Another new development on the blog for 2023 was to shine a spotlight on our amazing designers and their unique and varied styles. It was a chance to share with you more about their backgrounds, discuss their crafting philosophies and discover their design process. We invited our bloggers to explore the designers, and asked them to put their twist on the collection.
Already a confirmed artist, Seth Apter entered the PaperArtsy designing family in August 2016 and now has more than 35 A5 stamp sets, 30 minis and 30 paint colours, with 4 more coming early 2024. His grungy style is loaded with abstract elements, inspirational quotes and versatile textures - instantly recognisable. Learn all about his artistic start, his inspiration, and his creative process in the topic intro post as well as his live interview with Mrs PaperArtsy. Now let's see our bloggers' interpretation of his products!
We love this assemblage by Renata Peley. It was a project outside of her comfort zone, exciting to see our bloggers try a new groove! The 3D aspect caused her quite a bit of trouble but she prevailed! I love the attention to detail: every element is beautifully planned and finished. Go check her original post for a better look at all the amazing layers!
Going in a different direction, and proving Seth's products can be colourful and very feminine, what about this scrapbook layout by Asia Marquet? She certainly shares Seth's love of circles!
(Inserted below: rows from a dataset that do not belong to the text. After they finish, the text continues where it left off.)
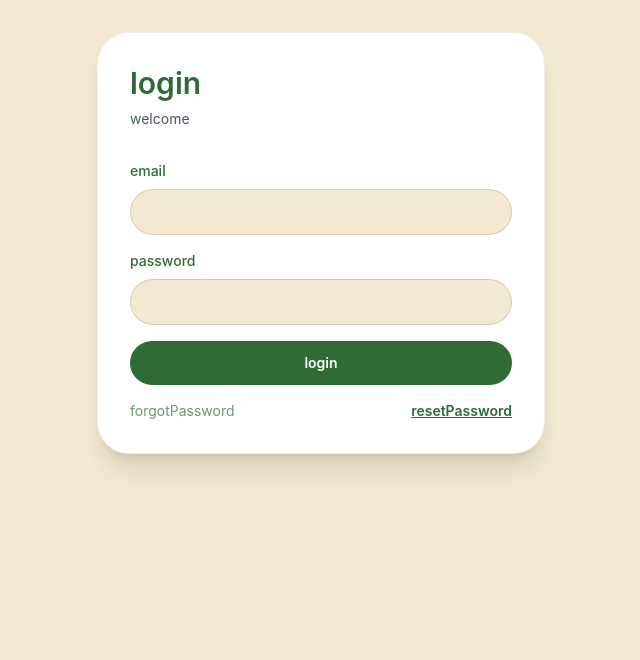
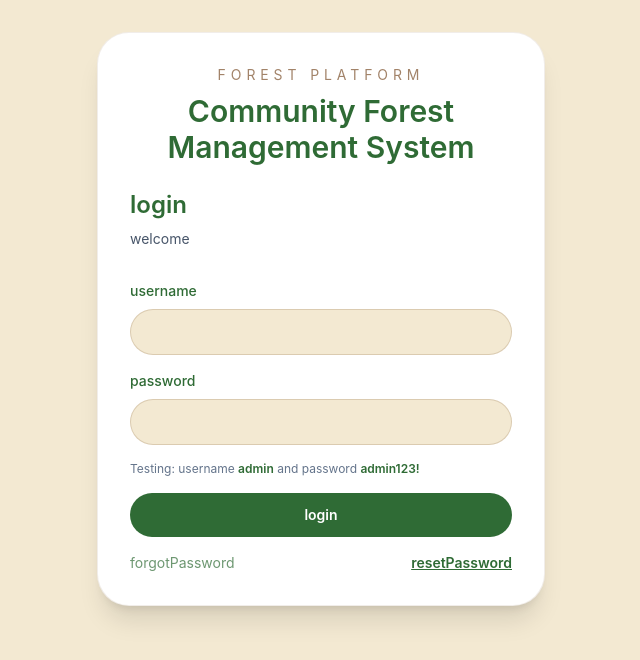
Before and after one commit to Indelible-cpu/cfms, a React (Vite) app: page /login in a window 1280 px wide. Shown: the top 660 px of the page, without its empty margins (319-959 px from the left). Built offline with nearby package versions, Linux system fonts and the light colour scheme; no server answers; the HTML template or start-up script is replaced by a standard one.

Commit message:
Enable username login and configurable forest branding

```diff
--- a/package.json
+++ b/package.json
@@ -23,7 +23,6 @@
     "@prisma/client": "^7.8.0",
     "@types/react": "^18.3.5",
     "@types/react-dom": "^18.3.0",
-    "@types/react-router-dom": "^5.3.3",
     "@vitejs/plugin-react": "^4.3.1",
     "autoprefixer": "^10.4.20",
     "dotenv": "^17.4.2",
--- a/src/components/Layout.tsx
+++ b/src/components/Layout.tsx
@@ -1,6 +1,7 @@
 import { NavLink, Outlet, useNavigate } from 'react-router-dom';
 import { useTranslation } from 'react-i18next';
 import { useAuth } from '../contexts/AuthContext';
+import { useForestName } from '../config';
 
 const navItems = [
   { to: '/dashboard', icon: '📊', key: 'dashboard' },
@@ -19,6 +20,7 @@ function Layout() {
   const { t, i18n } = useTranslation();
   const { profile, logout } = useAuth();
   const navigate = useNavigate();
+  const forestName = useForestName();
 
   const handleLogout = async () => {
     await logout();
@@ -34,7 +36,7 @@ function Layout() {
       <header className="sticky top-0 z-30 border-b border-sand bg-white/95 px-4 py-4 backdrop-blur-sm">
         <div className="mx-auto flex max-w-7xl flex-col gap-4 md:flex-row md:items-center md:justify-between">
           <div>
-            <p className="text-sm uppercase tracking-[0.3em] text-earth">{t('appName')}</p>
+            <p className="text-sm uppercase tracking-[0.3em] text-earth">{forestName}</p>
             <p className="mt-1 text-2xl font-semibold">{t('welcomeDashboard')}</p>
             <p className="text-sm text-slate-600">{profile?.name || t('communityWork')}</p>
           </div>
--- /dev/null
+++ b/src/config.ts
@@ -0,0 +1,34 @@
+import { useEffect, useState } from 'react';
+
+export const defaultForestName = 'Community Forest Management System';
+const forestNameStorageKey = 'cfms-forest-name';
+
+export const getStoredForestName = () => {
+  if (typeof window === 'undefined') {
+    return defaultForestName;
+  }
+
+  const stored = window.localStorage.getItem(forestNameStorageKey);
+  return (stored && stored.trim()) || defaultForestName;
+};
+
+export const setStoredForestName = (value: string) => {
+  const nextName = value.trim() || defaultForestName;
+  if (typeof window !== 'undefined') {
+    window.localStorage.setItem(forestNameStorageKey, nextName);
+    window.dispatchEvent(new Event('cfms-forest-name-changed'));
+  }
+  return nextName;
+};
+
+export const useForestName = () => {
+  const [forestName, setForestName] = useState(getStoredForestName);
+
+  useEffect(() => {
+    const handleChange = () => setForestName(getStoredForestName());
+    window.addEventListener('cfms-forest-name-changed', handleChange);
+    return () => window.removeEventListener('cfms-forest-name-changed', handleChange);
+  }, []);
+
+  return forestName;
+};
--- a/src/contexts/AuthContext.tsx
+++ b/src/contexts/AuthContext.tsx
@@ -15,13 +15,22 @@ type AuthContextValue = {
   user: FirebaseUser | null;
   profile: UserProfile | null;
   loading: boolean;
-  login: (email: string, password: string) => Promise<unknown>;
+  login: (username: string, password: string) => Promise<unknown>;
   logout: () => Promise<void>;
-  resetPassword: (email: string) => Promise<void>;
+  resetPassword: (username: string) => Promise<void>;
   changePassword: (password: string) => Promise<void>;
 };
 
 const AuthContext = createContext<AuthContextValue | undefined>(undefined);
+
+const normalizeAuthUsername = (username: string) => {
+  const trimmed = username.trim();
+  if (!trimmed) return trimmed;
+  if (trimmed.toLowerCase() === 'admin') {
+    return 'admin@local.community';
+  }
+  return trimmed.includes('@') ? trimmed : `${trimmed}@local.community`;
+};
 
 export const AuthProvider = ({ children }: { children: React.ReactNode }) => {
   const [user, setUser] = useState<FirebaseUser | null>(null);
@@ -63,12 +72,57 @@ export const AuthProvider = ({ children }: { children: React.ReactNode }) => {
     return () => unsubscribe();
   }, []);
 
-  const login = (email: string, password: string) => signInWithEmailAndPassword(auth, email, password);
+  useEffect(() => {
+    if (!user && !loading && localStorage.getItem('cfms-fake-admin') === '1') {
+      const fakeUser = {
+        uid: 'admin-local',
+        displayName: 'admin',
+        email: normalizeAuthUsername('admin'),
+      } as FirebaseUser;
+      setUser(fakeUser);
+      setProfile({
+        uid: 'admin-local',
+        role: 'Administrator',
+        name: 'admin',
+        email: normalizeAuthUsername('admin'),
+      });
+    }
+  }, [loading, user]);
+
+  const login = async (username: string, password: string) => {
+    const authIdentifier = normalizeAuthUsername(username);
+
+    try {
+      return await signInWithEmailAndPassword(auth, authIdentifier, password);
+    } catch (error: any) {
+      if (username.trim().toLowerCase() === 'admin' && password === 'admin123!') {
+        localStorage.setItem('cfms-fake-admin', '1');
+        const fakeUser = {
+          uid: 'admin-local',
+          displayName: 'admin',
+          email: authIdentifier,
+        } as FirebaseUser;
+        setUser(fakeUser);
+        setProfile({
+          uid: 'admin-local',
+          role: 'Administrator',
+          name: 'admin',
+          email: authIdentifier,
+        });
+        return fakeUser;
+      }
+      throw error;
+    }
+  };
+
   const logout = async () => {
     await signOut(auth);
+    localStorage.removeItem('cfms-fake-admin');
+    setUser(null);
     setProfile(null);
   };
-  const resetPassword = (email: string) => sendPasswordResetEmail(auth, email);
+
+  const resetPassword = (username: string) => sendPasswordResetEmail(auth, normalizeAuthUsername(username));
   const changePassword = async (password: string) => {
     if (!auth.currentUser) {
       throw new Error('No signed-in user.');
--- a/src/i18n.ts
+++ b/src/i18n.ts
@@ -10,6 +10,7 @@ const resources = {
       login: 'Login',
       logout: 'Logout',
       email: 'Email',
+      username: 'Username',
       password: 'Password',
       name: 'Name',
       village: 'Village',
@@ -141,6 +142,7 @@ const resources = {
       login: 'Lowani',
       logout: 'Pita',
       email: 'Imelo',
+      username: 'Dzina la Wogwiritsa',
       password: 'Achinsinsi',
       name: 'Dzina',
       village: 'Mudzi',
--- a/src/pages/Home.tsx
+++ b/src/pages/Home.tsx
@@ -1,14 +1,16 @@
 import { Link } from 'react-router-dom';
 import { useTranslation } from 'react-i18next';
+import { useForestName } from '../config';
 
 function Home() {
   const { t } = useTranslation();
+  const forestName = useForestName();
 
   return (
     <div className="min-h-screen bg-sand px-4 py-8 sm:px-6">
       <div className="mx-auto flex max-w-5xl flex-col gap-8 rounded-[32px] border border-earth/15 bg-white/95 p-6 shadow-xl sm:p-10">
         <section className="space-y-4 text-center">
-          <p className="text-sm uppercase tracking-[0.35em] text-earth/70">{t('appName')}</p>
+          <p className="text-sm uppercase tracking-[0.35em] text-earth/70">{forestName}</p>
           <h1 className="text-4xl font-semibold text-forest sm:text-5xl">{t('welcome')}</h1>
           <p className="mx-auto max-w-2xl text-base leading-8 text-slate-600 sm:text-lg">
             {t('homeSubtitle')}
--- a/src/pages/Login.tsx
+++ b/src/pages/Login.tsx
@@ -3,9 +3,10 @@ import { useForm } from 'react-hook-form';
 import { useNavigate } from 'react-router-dom';
 import { useTranslation } from 'react-i18next';
 import { useAuth } from '../contexts/AuthContext';
+import { useForestName } from '../config';
 
 type LoginForm = {
-  email: string;
+  username: string;
   password: string;
 };
 
@@ -15,14 +16,15 @@ function Login() {
   const [error, setError] = useState('');
   const { login } = useAuth();
   const navigate = useNavigate();
+  const forestName = useForestName();
 
   const onSubmit = async (data: LoginForm) => {
     setError('');
     try {
-      await login(data.email, data.password);
+      await login(data.username, data.password);
       navigate('/dashboard');
     } catch (err) {
-      setError('Unable to sign in. Check your email and password.');
+      setError('Unable to sign in. Check your username and password.');
       console.error(err);
     }
   };
@@ -30,15 +32,19 @@ function Login() {
   return (
     <div className="min-h-screen bg-sand px-4 py-8 sm:px-6">
       <div className="mx-auto max-w-md rounded-[32px] border border-earth/10 bg-white p-6 shadow-xl sm:p-8">
-        <h1 className="text-3xl font-semibold text-forest">{t('login')}</h1>
+        <div className="text-center">
+          <p className="text-sm uppercase tracking-[0.35em] text-earth/70">Forest Platform</p>
+          <h1 className="mt-2 text-3xl font-semibold text-forest">{forestName}</h1>
+        </div>
+        <h2 className="mt-6 text-2xl font-semibold text-forest">{t('login')}</h2>
         <p className="mt-2 text-sm text-slate-600">{t('welcome')}</p>
 
         <form className="mt-8 space-y-4" onSubmit={handleSubmit(onSubmit)}>
           <label className="block text-sm font-medium text-forest">
-            {t('email')}
+            {t('username')}
             <input
-              type="email"
-              {...register('email', { required: true })}
+              type="text"
+              {...register('username', { required: true })}
               className="mt-2 w-full rounded-3xl border border-earth/20 bg-sand px-4 py-3 text-sm text-forest outline-none transition focus:border-forest"
             />
           </label>
@@ -51,6 +57,11 @@ function Login() {
               className="mt-2 w-full rounded-3xl border border-earth/20 bg-sand px-4 py-3 text-sm text-forest outline-none transition focus:border-forest"
             />
           </label>
+
+          <p className="text-xs text-slate-500">
+            Testing: username <span className="font-semibold text-forest">admin</span> and password{' '}
+            <span className="font-semibold text-forest">admin123!</span>
+          </p>
 
           {error ? <p className="text-sm text-red-600">{error}</p> : null}
 
--- a/src/pages/ResetPassword.tsx
+++ b/src/pages/ResetPassword.tsx
@@ -5,7 +5,7 @@ import { useTranslation } from 'react-i18next';
 import { useAuth } from '../contexts/AuthContext';
 
 type ResetForm = {
-  email: string;
+  username: string;
 };
 
 function ResetPassword() {
@@ -19,8 +19,8 @@ function ResetPassword() {
     setMessage('');
     setError('');
     try {
-      await resetPassword(data.email);
-      setMessage('A password reset link was sent to your email.');
+      await resetPassword(data.username);
+      setMessage('A password reset link was sent if that username exists.');
     } catch (err) {
       setError('Unable to send reset email. Please try again.');
       console.error(err);
@@ -31,14 +31,14 @@ function ResetPassword() {
     <div className="min-h-screen bg-sand px-4 py-8 sm:px-6">
       <div className="mx-auto max-w-md rounded-[32px] border border-earth/10 bg-white p-6 shadow-xl sm:p-8">
         <h1 className="text-3xl font-semibold text-forest">{t('resetPassword')}</h1>
-        <p className="mt-2 text-sm text-slate-600">Enter your email to get a reset link.</p>
+        <p className="mt-2 text-sm text-slate-600">Enter your username to get a reset link.</p>
 
         <form className="mt-8 space-y-4" onSubmit={handleSubmit(onSubmit)}>
           <label className="block text-sm font-medium text-forest">
-            {t('email')}
+            {t('username')}
             <input
-              type="email"
-              {...register('email', { required: true })}
+              type="text"
+              {...register('username', { required: true })}
               className="mt-2 w-full rounded-3xl border border-earth/20 bg-sand px-4 py-3 text-sm text-forest outline-none transition focus:border-forest"
             />
           </label>
--- a/src/pages/Settings.tsx
+++ b/src/pages/Settings.tsx
@@ -2,18 +2,27 @@ import { useState } from 'react';
 import { useForm } from 'react-hook-form';
 import { useTranslation } from 'react-i18next';
 import { useAuth } from '../contexts/AuthContext';
+import { setStoredForestName, useForestName } from '../config';
 
 type PasswordForm = {
   password: string;
   confirmPassword: string;
 };
 
+type BrandingForm = {
+  forestName: string;
+};
+
 function Settings() {
   const { t } = useTranslation();
   const { profile, changePassword } = useAuth();
-  const { register, handleSubmit, watch } = useForm<PasswordForm>();
+  const { register: registerPassword, handleSubmit: handlePasswordSubmit, watch } = useForm<PasswordForm>();
+  const { register: registerBranding, handleSubmit: handleBrandingSubmit } = useForm<BrandingForm>();
   const [message, setMessage] = useState('');
   const [error, setError] = useState('');
+  const [brandingMessage, setBrandingMessage] = useState('');
+  const [brandingError, setBrandingError] = useState('');
+  const forestName = useForestName();
 
   const onSubmit = async (data: PasswordForm) => {
     setMessage('');
@@ -31,6 +40,18 @@ function Settings() {
     }
   };
 
+  const onBrandingSubmit = (data: BrandingForm) => {
+    setBrandingError('');
+    setBrandingMessage('');
+    try {
+      setStoredForestName(data.forestName);
+      setBrandingMessage('Forest name updated successfully.');
+    } catch (err) {
+      setBrandingError('Unable to update forest name. Please try again.');
+      console.error(err);
+    }
+  };
+
   return (
     <div className="space-y-6 rounded-[32px] border border-earth/10 bg-white/90 p-6 shadow-sm">
       <div>
@@ -39,20 +60,43 @@ function Settings() {
       </div>
 
       <div className="grid gap-6 md:grid-cols-2">
-        <div className="rounded-3xl border border-earth/10 bg-sand p-5">
-          <p className="text-sm uppercase tracking-[0.2em] text-earth/70">{t('profile')}</p>
-          <p className="mt-4 text-base text-forest">{profile?.name}</p>
-          <p className="mt-1 text-sm text-slate-600">{profile?.email}</p>
-          <p className="mt-1 text-sm text-slate-600">{profile?.role}</p>
+        <div className="space-y-6">
+          <div className="rounded-3xl border border-earth/10 bg-sand p-5">
+            <p className="text-sm uppercase tracking-[0.2em] text-earth/70">{t('profile')}</p>
+            <p className="mt-4 text-base text-forest">{profile?.name}</p>
+            <p className="mt-1 text-sm text-slate-600">{profile?.email}</p>
+            <p className="mt-1 text-sm text-slate-600">{profile?.role}</p>
+          </div>
+
+          <form className="rounded-3xl border border-earth/10 bg-white p-5 shadow-sm" onSubmit={handleBrandingSubmit(onBrandingSubmit)}>
+            <p className="text-sm uppercase tracking-[0.2em] text-earth/70">System Branding</p>
+            <label className="mt-4 block text-sm font-medium text-forest">
+              Forest Name
+              <input
+                type="text"
+                defaultValue={forestName}
+                {...registerBranding('forestName', { required: true })}
+                className="mt-2 w-full rounded-3xl border border-earth/20 bg-sand px-4 py-3 text-sm outline-none focus:border-forest"
+              />
+            </label>
+            {brandingError ? <p className="mt-3 text-sm text-red-600">{brandingError}</p> : null}
+            {brandingMessage ? <p className="mt-3 text-sm text-forest">{brandingMessage}</p> : null}
+            <button
+              type="submit"
+              className="mt-5 w-full rounded-3xl bg-forest px-5 py-3 text-sm font-semibold text-white transition hover:bg-earth"
+            >
+              Save
+            </button>
+          </form>
         </div>
 
-        <form className="rounded-3xl border border-earth/10 bg-white p-5 shadow-sm" onSubmit={handleSubmit(onSubmit)}>
+        <form className="rounded-3xl border border-earth/10 bg-white p-5 shadow-sm" onSubmit={handlePasswordSubmit(onSubmit)}>
           <p className="text-sm uppercase tracking-[0.2em] text-earth/70">{t('changePassword')}</p>
           <label className="mt-4 block text-sm font-medium text-forest">
             {t('newPassword')}
             <input
               type="password"
-              {...register('password', { required: true })}
+              {...registerPassword('password', { required: true })}
               className="mt-2 w-full rounded-3xl border border-earth/20 bg-sand px-4 py-3 text-sm outline-none focus:border-forest"
             />
           </label>
@@ -60,7 +104,7 @@ function Settings() {
             {t('confirmPassword')}
             <input
               type="password"
-              {...register('confirmPassword', { required: true })}
+              {...registerPassword('confirmPassword', { required: true })}
               className="mt-2 w-full rounded-3xl border border-earth/20 bg-sand px-4 py-3 text-sm outline-none focus:border-forest"
             />
           </label>
```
I love how she manages to combine soft colours with bold designs and grungy elements with glitter. Keeping white space helps the striking portrait integrate with the rest of layout. Be sure to learn all of Asia's composition tricks in her original post.
Finally, I hope you did not miss Keren's sewing experminets: dyeing and paper-casting. what an eye opener to the possibilities! I know she was not a fan of the final colour of her dyed fabric but I personally love this colour palette with its soft contrasts and pops of colour. Each of her tags is a mini project with its own journey and techniques making her original blog post well worth a read!
We'll be back in a few days with more highlights from the PaperArtsy Blog, hope to see you again!